START RECORDS FOR THE TASK

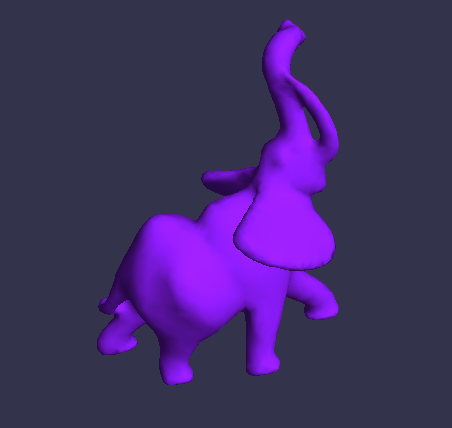
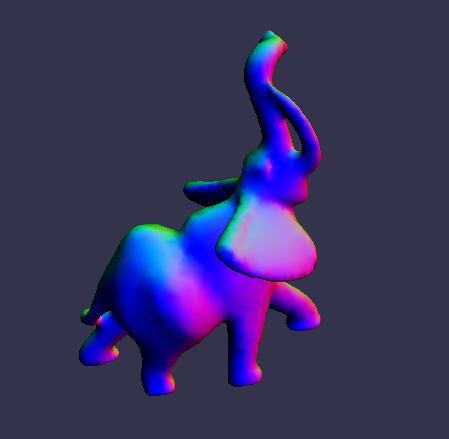
Améliorations

Changed region(s): [[0.1559, 0.0304, 0.7483, 0.9112]]

diff --git a/tp.cpp b/tp.cpp
@@ -60,45 +60,42 @@ struct Mesh {
     std::vector<unsigned int> triangleArray;
 
     void buildVertexArray() {
-        this->positionArray.clear();
-        for(unsigned int i = 0 ; i < this->vertices.size() ; i++) {
-            this->positionArray.push_back(this->vertices[i][0]);
-            this->positionArray.push_back(this->vertices[i][1]);
-            this->positionArray.push_back(this->vertices[i][2]);
+        positionArray.clear();
+        for(unsigned int i = 0 ; i < vertices.size() ; i++) {
+            positionArray.push_back(vertices[i][0]);
+            positionArray.push_back(vertices[i][1]);
+            positionArray.push_back(vertices[i][2]);
         }
     }
 
     void buildTriangleArray() {
-        this->triangleArray.clear();
-        for(unsigned int i = 0 ; i < this->triangles.size() ; i++) {
-            this->triangleArray.push_back(this->triangles[i][0]);
-            this->triangleArray.push_back(this->triangles[i][1]);
-            this->triangleArray.push_back(this->triangles[i][2]);
+        triangleArray.clear();
+        for(unsigned int i = 0 ; i < triangles.size() ; i++) {
+            triangleArray.push_back(triangles[i][0]);
+            triangleArray.push_back(triangles[i][1]);
+            triangleArray.push_back(triangles[i][2]);
         }
     }
 
     std::vector<float> normalArray;
 
     void buildNormalArray() {
-        this->normalArray.clear();
-        for(unsigned int i = 0 ; i < this->normals.size() ; i++) {
-            this->normalArray.push_back(this->normals[i][0]);
-            this->normalArray.push_back(this->normals[i][1]);
-            this->normalArray.push_back(this->normals[i][2]);
+        normalArray.clear();
+        for(unsigned int i = 0 ; i < normals.size() ; i++) {
+            normalArray.push_back(normals[i][0]);
+            normalArray.push_back(normals[i][1]);
+            normalArray.push_back(normals[i][2]);
         }
     }
 
     std::vector<float> colorArray;
 
     void buildColorArray() {
-        this->colorArray.clear();
-        for(unsigned int i = 0 ; i < this->vertices.size() ; i++) {
-            /*this->colorArray.push_back(this->vertices[i][0]);
-            this->colorArray.push_back(this->vertices[i][1]);
-            this->colorArray.push_back(this->vertices[i][2]);*/
-            this->colorArray.push_back(0.5);
-            this->colorArray.push_back(0.1);
-            this->colorArray.push_back(0.9);
+        colorArray.clear();
+        for(unsigned int i = 0 ; i < normals.size() ; i++) {
+            colorArray.push_back(normals[i][0]);
+            colorArray.push_back(normals[i][1]);
+            colorArray.push_back(normals[i][2]);
         }
     }
     //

END RECORDS FOR THE TASK

Whenever a line of the listing contains the word "float", it counts; say the total only.

TASK RESULT >>
2